Lighting your wedding. Let’s talk about it. Most likely not the first thing you think of when planning one of the most important days of your life. Now, as a videographer it’s at the top of my list but when compared to the food, the music, the dress, understandably, the phosphorescents are probably not at the top of yours. Let’s face it, nowadays capturing your wedding has almost become as important as having one, and as someone who has seen many weddings not reach their full aesthetic potential, I urge you to give lighting some consideration.
Now, don’t freak out.

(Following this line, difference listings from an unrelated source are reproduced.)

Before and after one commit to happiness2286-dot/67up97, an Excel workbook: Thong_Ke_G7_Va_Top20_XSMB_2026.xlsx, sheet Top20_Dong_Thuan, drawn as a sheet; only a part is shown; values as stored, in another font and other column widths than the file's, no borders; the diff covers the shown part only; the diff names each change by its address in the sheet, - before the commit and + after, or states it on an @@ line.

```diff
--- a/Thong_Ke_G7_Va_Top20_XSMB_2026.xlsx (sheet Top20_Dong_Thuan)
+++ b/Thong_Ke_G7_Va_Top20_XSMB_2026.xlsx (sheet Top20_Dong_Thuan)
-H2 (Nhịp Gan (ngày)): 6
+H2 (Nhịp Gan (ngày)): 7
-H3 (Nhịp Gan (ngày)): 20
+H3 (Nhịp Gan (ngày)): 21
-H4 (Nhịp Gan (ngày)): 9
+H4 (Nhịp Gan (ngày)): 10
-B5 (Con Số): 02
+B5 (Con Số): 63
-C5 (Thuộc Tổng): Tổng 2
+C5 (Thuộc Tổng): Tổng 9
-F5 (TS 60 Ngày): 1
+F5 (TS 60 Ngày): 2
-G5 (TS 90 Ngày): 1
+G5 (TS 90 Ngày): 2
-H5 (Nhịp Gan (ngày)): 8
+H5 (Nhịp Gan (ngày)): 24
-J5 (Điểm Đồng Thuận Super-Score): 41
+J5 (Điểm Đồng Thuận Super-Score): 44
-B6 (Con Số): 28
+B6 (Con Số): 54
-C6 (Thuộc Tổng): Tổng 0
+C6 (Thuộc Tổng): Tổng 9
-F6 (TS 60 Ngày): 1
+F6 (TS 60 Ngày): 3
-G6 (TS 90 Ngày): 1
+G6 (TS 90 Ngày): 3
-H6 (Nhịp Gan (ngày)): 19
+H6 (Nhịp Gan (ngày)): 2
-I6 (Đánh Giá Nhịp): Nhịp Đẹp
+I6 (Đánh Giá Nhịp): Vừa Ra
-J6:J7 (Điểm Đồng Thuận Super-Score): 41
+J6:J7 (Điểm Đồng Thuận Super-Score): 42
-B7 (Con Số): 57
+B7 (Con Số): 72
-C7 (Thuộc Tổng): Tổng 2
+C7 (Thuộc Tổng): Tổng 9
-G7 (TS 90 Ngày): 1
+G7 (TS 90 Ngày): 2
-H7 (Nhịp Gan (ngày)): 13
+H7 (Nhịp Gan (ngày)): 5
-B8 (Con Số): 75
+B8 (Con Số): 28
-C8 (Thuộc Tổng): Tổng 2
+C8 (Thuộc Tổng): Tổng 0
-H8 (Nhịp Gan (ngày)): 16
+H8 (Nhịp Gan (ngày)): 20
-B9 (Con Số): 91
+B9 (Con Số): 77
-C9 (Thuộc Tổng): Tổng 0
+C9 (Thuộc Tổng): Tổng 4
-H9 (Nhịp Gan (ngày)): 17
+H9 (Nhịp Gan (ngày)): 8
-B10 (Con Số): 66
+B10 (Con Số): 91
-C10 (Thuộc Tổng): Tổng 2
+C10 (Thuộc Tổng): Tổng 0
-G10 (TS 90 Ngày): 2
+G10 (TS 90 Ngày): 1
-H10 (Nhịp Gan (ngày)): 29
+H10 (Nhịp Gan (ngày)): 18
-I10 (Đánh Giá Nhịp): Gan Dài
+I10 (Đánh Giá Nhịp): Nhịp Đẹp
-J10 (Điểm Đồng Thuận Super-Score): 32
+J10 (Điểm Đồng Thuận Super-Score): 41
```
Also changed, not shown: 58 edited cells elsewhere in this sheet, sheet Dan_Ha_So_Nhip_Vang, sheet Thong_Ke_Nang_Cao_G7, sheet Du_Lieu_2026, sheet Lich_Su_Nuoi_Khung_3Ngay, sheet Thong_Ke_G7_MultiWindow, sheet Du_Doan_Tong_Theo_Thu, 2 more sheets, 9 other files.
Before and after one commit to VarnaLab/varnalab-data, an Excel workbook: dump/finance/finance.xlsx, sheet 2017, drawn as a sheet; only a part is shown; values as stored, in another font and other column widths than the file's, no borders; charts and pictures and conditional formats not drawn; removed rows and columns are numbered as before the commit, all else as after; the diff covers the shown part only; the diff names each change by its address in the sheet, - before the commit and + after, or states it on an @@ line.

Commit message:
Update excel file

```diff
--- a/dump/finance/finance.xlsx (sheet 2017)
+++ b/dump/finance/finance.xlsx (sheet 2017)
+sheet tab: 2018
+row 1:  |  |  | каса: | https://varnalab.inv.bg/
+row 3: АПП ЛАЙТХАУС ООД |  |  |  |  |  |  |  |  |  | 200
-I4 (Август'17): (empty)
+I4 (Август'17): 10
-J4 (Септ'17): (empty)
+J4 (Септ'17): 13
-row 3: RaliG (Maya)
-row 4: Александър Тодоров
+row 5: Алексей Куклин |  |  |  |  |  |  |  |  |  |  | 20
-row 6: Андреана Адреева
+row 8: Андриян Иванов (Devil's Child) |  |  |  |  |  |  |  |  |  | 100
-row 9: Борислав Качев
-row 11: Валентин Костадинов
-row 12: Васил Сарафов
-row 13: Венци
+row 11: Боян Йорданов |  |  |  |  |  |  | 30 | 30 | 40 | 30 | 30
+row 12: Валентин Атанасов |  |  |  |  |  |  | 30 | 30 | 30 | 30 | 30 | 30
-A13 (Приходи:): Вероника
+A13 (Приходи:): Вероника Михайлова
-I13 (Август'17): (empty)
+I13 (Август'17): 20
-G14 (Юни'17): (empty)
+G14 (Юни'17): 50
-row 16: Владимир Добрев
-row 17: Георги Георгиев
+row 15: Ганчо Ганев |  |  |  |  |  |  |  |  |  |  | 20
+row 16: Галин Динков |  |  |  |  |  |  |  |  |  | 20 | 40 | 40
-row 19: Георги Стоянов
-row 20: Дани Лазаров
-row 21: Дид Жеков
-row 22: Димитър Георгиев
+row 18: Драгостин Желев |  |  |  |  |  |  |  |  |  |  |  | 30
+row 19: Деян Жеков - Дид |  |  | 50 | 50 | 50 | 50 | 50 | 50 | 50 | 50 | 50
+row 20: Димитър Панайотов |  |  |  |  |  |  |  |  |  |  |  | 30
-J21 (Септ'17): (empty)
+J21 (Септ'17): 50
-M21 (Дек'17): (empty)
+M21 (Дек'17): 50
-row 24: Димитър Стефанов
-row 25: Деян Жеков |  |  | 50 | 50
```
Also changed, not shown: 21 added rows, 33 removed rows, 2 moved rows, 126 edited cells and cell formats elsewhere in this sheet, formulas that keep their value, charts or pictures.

A good videographer will have a plan on how to capture your wedding day effectively. To help avoid common lighting mistakes I’ve complied a short, illuminating list on what to do and what not to do when it comes to lighting your wedding day.
1. Natural Lighting vs. Artificial Lighting
In my opinion, au naturel is always the way to go. No matter where you are getting ready, chances are there will be lamps, overhead lighting, and natural light. All of these sources have different light temperatures, which means some light is more more blue (cool tones) and others are more orange (warm tones). Windows generally provide the most flattering natural light. On camera the colours are more dynamic and it helps to soften complexions, so if you are torn between rooms, choose the one with the biggest windows. Now because over-head lights and lamps are usually warmer toned, they should be turned off if there is enough daylight to light the room. If room lights absolutely need to be used, avoid turning on lamps because when seated they typically are face-height and can cast unflattering shadows.
2. Neon Signs
Umm, no. Yes, they seem to be all the rage right now however, the problem with these signs is that they run at a different frequency to our cameras causing them to strobe. Some adjustments can be made in-camera to limit the effect but too much fiddling with these settings can make the video look very unnatural or choppy. Some corrective measures can be taken in post-production but even that might not help. If you are unsure about using a neon sign then I’d recommend opting out entirely of these pricey additives.
3. Rustic Venues
While barns and teepees are cool in theory, what’s not so cool is their complete lack of natural light and the time and money you’ll spend making up for this. Couples focused on a unique vision, tend to only light these spaces with fairy lights or string porch lighting, and while these forms of lighting are romantic and whimsical in real life, on film they are not as endearing. This lighting tends to yellow skin tones and generally makes the space come off quite drab. If your venue is already booked, maybe budget some extra time for portraits or guests shots outside. An example below of a teepee wedding where the colours needed to be toned down to balance out the skin tone. The final colour still isn’t ideal.
Simply put, let’s leave the lasers for Dr. Evil. A common staple with DJs, lasers can help set the tone for your post-ceremony, dancing craziness. Now, I know we all want to look like J.Lo, and lasers can sure help with creating that energy. However, these beams of light can singlehandedly destroy your wedding video! Few videographers would take the risk of filming on a dance floor with lasers on it because if a laser hits the camera sensor it can erase all of their footage. Just don’t do it.
If you’ve done or booked some of these things already, it’s not a big deal! Things can always be adjusted or change. The best strategy is to always provide your videographer with as much information as possible and plan ahead!